If a line in the data below contains the word "repeat", copy it out.

• [Dataset excerpts]:
.....

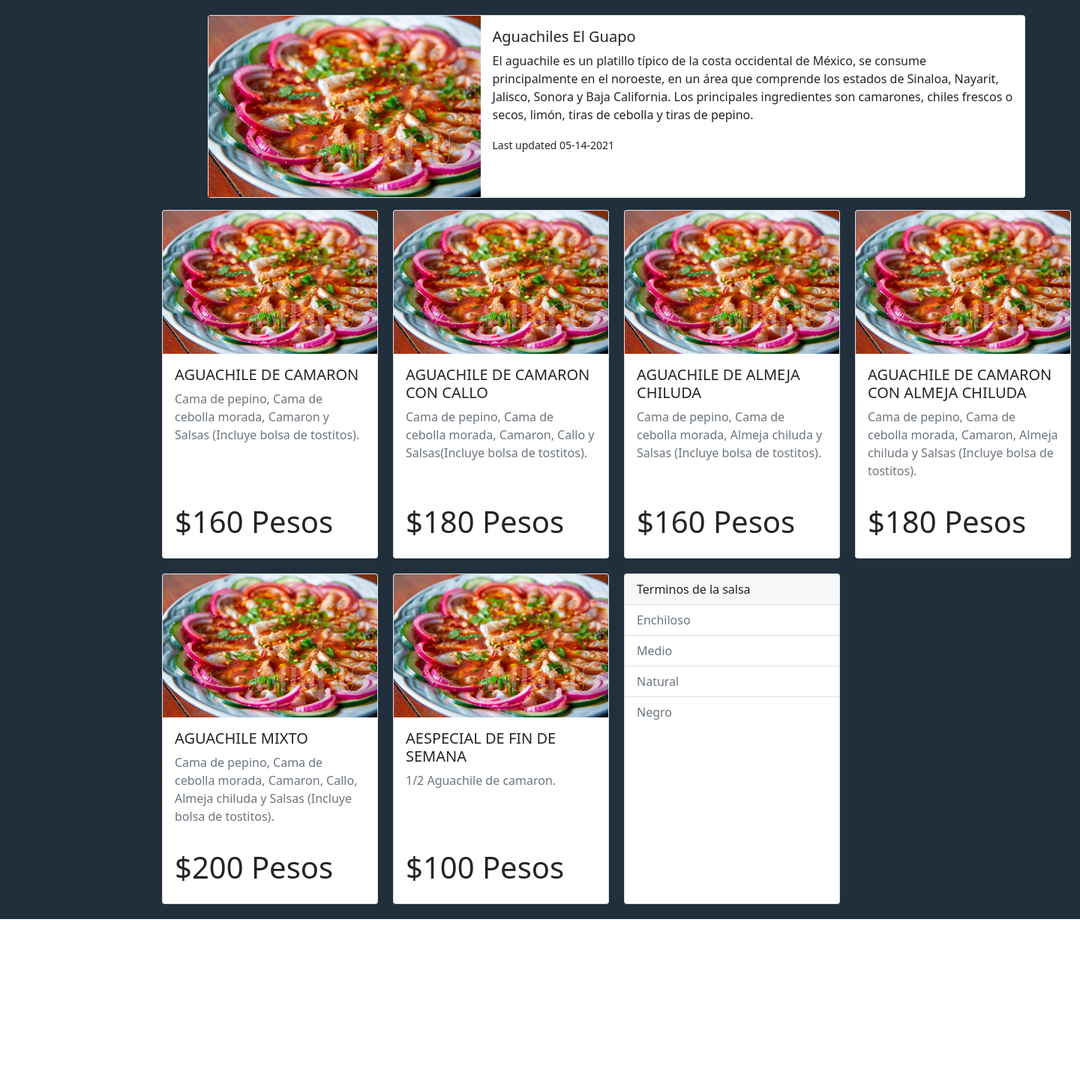
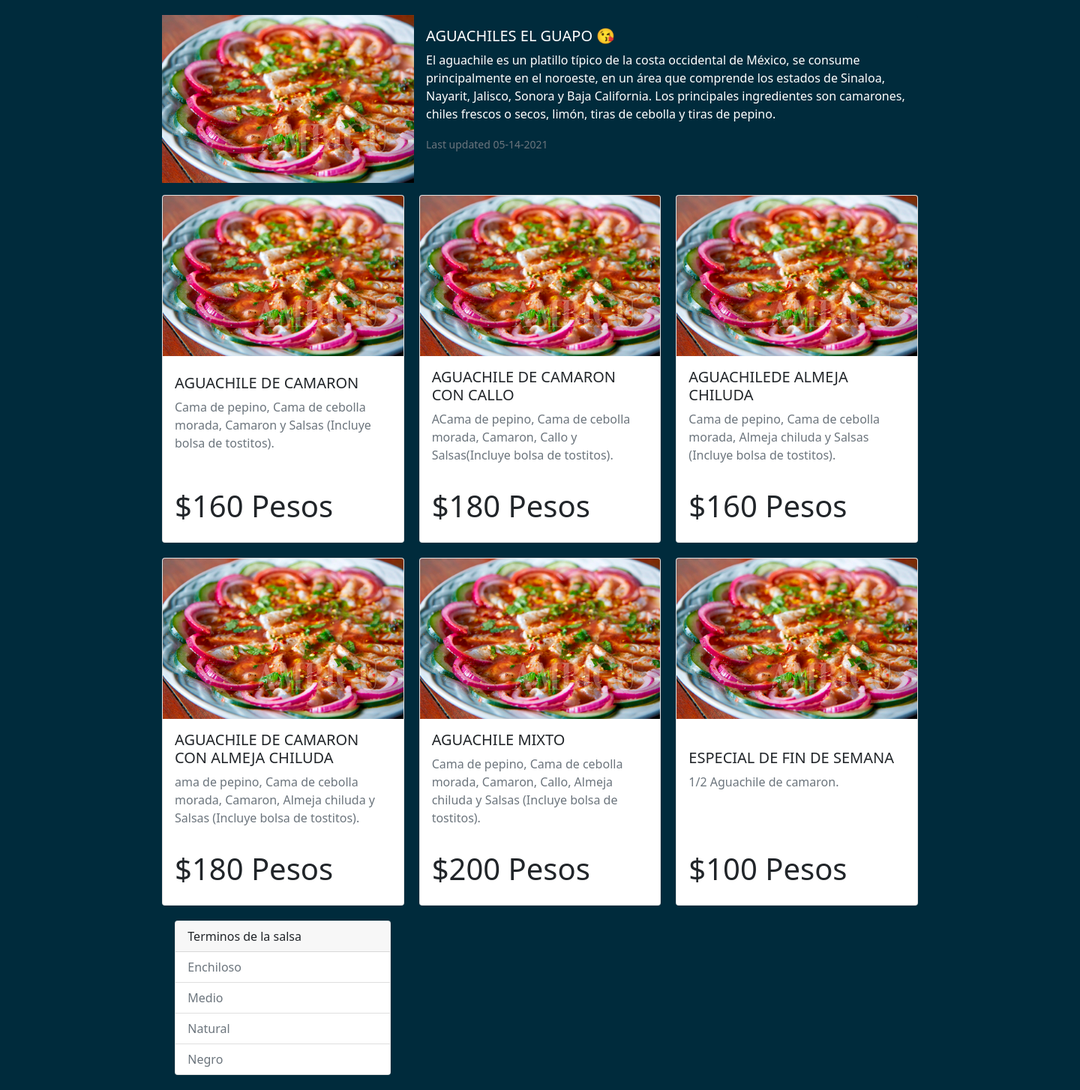
Before and after one commit to PabloBeltranT/PortfolioPabloBeltran, a Django app: page /menu/ in a window 1440 px wide. Shown: the whole page at 75% size. Before the commit the page ends 1226 px from the top, so only its background shows below. Run offline with Django 3.2, Linux system fonts and the light colour scheme.

Commit message:
corregi problemas de responsive

```diff
--- a/portfolio_app/static/menu/menu.css
+++ b/portfolio_app/static/menu/menu.css
@@ -1,51 +1,111 @@
-html{
-    padding: 0px;
-    margin: 0px;
+body{
+    background-color: rgb(216, 216, 216) !important;
     display: grid;
+    grid-template-columns: 1fr;
     justify-items: center;
+    background-color: #002b3c !important;
 }
-body{
-    padding: 0px;
-    margin: 0px;
+header{
+    display: grid !important;
+    justify-items: center;
+    width: 70%;
+    padding: 20px 17px 0px 17px;
+    text-justify: distribute;
+}
+.container-img{
+    display: grid !important;
+    align-items: center !important;
+    justify-items: center !important;
+}
+.container-img img{
+    display: grid !important;
+}
+.skills{
     display: grid;
-    width: 70%;
-    justify-items: center;
-    background-color: #212F3D;
+    width: 100%;
+    grid-template-columns: 1fr;
+    grid-template-rows: auto;
 }
 
-
-
-
-header{
-    display: grid;
-    width: 90%;
-    padding-top: 20px;
-}
 
 
 
 
 section{
     display: grid;
-    grid-template-columns: repeat(4, 1fr);
-    gap: 20px;
-    padding-bottom: 20px;
+    justify-items: center;
+    width: 100%;
+    padding-bottom: 20px !important;
+}
+.card-projects:hover{
+    box-shadow: 0px 0px 8px -1px #000000;
+}
+.card-projects img{
+    width: 100% !important;
+}
+.card-projects{
+    display: grid !important;
+    background-color: white !important;
+    width: 100% !important;
+}
+.card-info{
+    display: grid;
+    width: 100% !important;
+    background-color: #002b3c !important;
+    color: white !important;
+    border: none !important;
+    color: white !important;
+}
+.link{
+    display: grid !important;
+    align-items: flex-end !important;
 }
 
-.link{
-    display: grid;
-    align-items: flex-end;
-}
-
-
 @media (max-width: 2000px) {
+    header{
+        width: 70%;
+        padding: 20px 0px 0px 0px;
+    }
+    section{
+        width: 70%;
+        grid-template-columns: repeat(4, 1fr);
+        gap: 20px;
+    }
 }
 
 @media (max-width: 1600px) {
+    header{
+        padding: 20px 0px 0px 0px;
+    }
+    section{
+        width: 70%;
+        grid-template-columns: repeat(3, 1fr);
+        gap: 20px;
+    }
 }
 
 @media (max-width: 1200px) {
+    header{
+        padding: 20px 0px 0px 0px;
+    }
+    .container-img{
+        align-items: initial !important;
+    }
+    section{
+        width: 70%;
+        grid-template-columns: repeat(2, 1fr);
+        gap: 20px;
+    }
 }
 
 @media (max-width: 760px) {
+    header{
+        width: 90%;
+        padding: 20px 0px 0px 0px;
+    }
+    section{
+        width: 90%;
+        grid-template-columns: 1fr;
+        gap: 20px;
+    }
 }
--- a/portfolio_app/templates/menu/menu.html
+++ b/portfolio_app/templates/menu/menu.html
@@ -22,11 +22,11 @@
                 </div>
                 <div class="col-md-8">
                     <div class="card-body">
-                        <h5 class="card-title">Aguachiles El Guapo </h5>
+                        <h5 class="card-title">AGUACHILES EL GUAPO 😘</h5>
                         <p class="card-text">
                             El aguachile es un platillo típico de la costa occidental de México, se consume principalmente en el noroeste, en un área que comprende los estados de Sinaloa, Nayarit, Jalisco, Sonora y Baja California. Los principales ingredientes son camarones, chiles frescos o secos, limón, tiras de cebolla y tiras de pepino.
                         </p>
-                        <p class="card-text"><small>Last updated 05-14-2021</small></p>
+                        <p class="card-text"><small class="text-muted">Last updated 05-14-2021</small></p>
                     </div>
                 </div>
             </div>
@@ -49,21 +49,21 @@
             <img src="{% static 'menu/assets/imgs/aguachile.jpg' %}" class="card-img-top" alt="...">
             <div class="card-body">
               <h5 class="card-title">AGUACHILE DE CAMARON CON CALLO</h5>
-              <p class="card-text text-muted">Cama de pepino, Cama de cebolla morada, Camaron, Callo y Salsas(Incluye bolsa de tostitos).</p>
+              <p class="card-text text-muted">ACama de pepino, Cama de cebolla morada, Camaron, Callo y Salsas(Incluye bolsa de tostitos).</p>
             </div>
             <div class="link card-body">
-                <h1>$180 Pesos</h1>
+              <h1>$180 Pesos</h1>
             </div>
         </div>
 
         <div class="card card-projects" style="width: 18rem;">
             <img src="{% static 'menu/assets/imgs/aguachile.jpg' %}" class="card-img-top" alt="...">
             <div class="card-body">
-              <h5 class="card-title">AGUACHILE DE ALMEJA CHILUDA</h5>
+              <h5 class="card-title">AGUACHILEDE ALMEJA CHILUDA</h5>
               <p class="card-text text-muted">Cama de pepino, Cama de cebolla morada, Almeja chiluda y Salsas (Incluye bolsa de tostitos).</p>
             </div>
             <div class="link card-body">
-                <h1>$160 Pesos</h1>
+              <h1>$160 Pesos</h1>
             </div>
         </div>
 
@@ -71,32 +71,32 @@
             <img src="{% static 'menu/assets/imgs/aguachile.jpg' %}" class="card-img-top" alt="...">
             <div class="card-body">
               <h5 class="card-title">AGUACHILE DE CAMARON CON ALMEJA CHILUDA</h5>
-              <p class="card-text text-muted">Cama de pepino, Cama de cebolla morada, Camaron, Almeja chiluda y Salsas (Incluye bolsa de tostitos).</p>
+              <p class="card-text text-muted">ama de pepino, Cama de cebolla morada, Camaron, Almeja chiluda y Salsas (Incluye bolsa de tostitos).</p>
             </div>
             <div class="link card-body">
-                <h1>$180 Pesos</h1>
+              <h1>$180 Pesos</h1>
             </div>
         </div>
 
         <div class="card card-projects" style="width: 18rem;">
-            <img src="{% static 'menu/assets/imgs/aguachile.jpg' %}" class="card-img-top" alt="...">
+            <img src="{% static 'menu/assets/imgs/aguachile.jpg' %}" class="card-img-top" alt="..." width="100%">
             <div class="card-body">
               <h5 class="card-title">AGUACHILE MIXTO</h5>
               <p class="card-text text-muted">Cama de pepino, Cama de cebolla morada, Camaron, Callo, Almeja chiluda y Salsas (Incluye bolsa de tostitos).</p>
             </div>
             <div class="link card-body">
-                <h1>$200 Pesos</h1>
+              <h1>$200 Pesos</h1>
             </div>
         </div>
 
         <div class="card card-projects" style="width: 18rem;">
-            <img src="{% static 'menu/assets/imgs/aguachile.jpg' %}" class="card-img-top" alt="...">
+            <img src="{% static 'menu/assets/imgs/aguachile.jpg' %}" class="card-img-top" alt="..." width="100%">
             <div class="card-body">
-              <h5 class="card-title">AESPECIAL DE FIN DE SEMANA</h5>
+              <h5 class="card-title">ESPECIAL DE FIN DE SEMANA</h5>
               <p class="card-text text-muted">1/2 Aguachile de camaron.</p>
             </div>
             <div class="link card-body">
-                <h1>$100 Pesos</h1>
+              <h1>$100 Pesos</h1>
             </div>
         </div>
 
@@ -112,10 +112,5 @@
             </ul>
           </div>
     </section>
-
-    <footer>
-
-    </footer>
-
 </body>
 </html>
```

.....

• [Written response]:
-    grid-template-columns: repeat(4, 1fr);
+        grid-template-columns: repeat(4, 1fr);
+        grid-template-columns: repeat(3, 1fr);
+        grid-template-columns: repeat(2, 1fr);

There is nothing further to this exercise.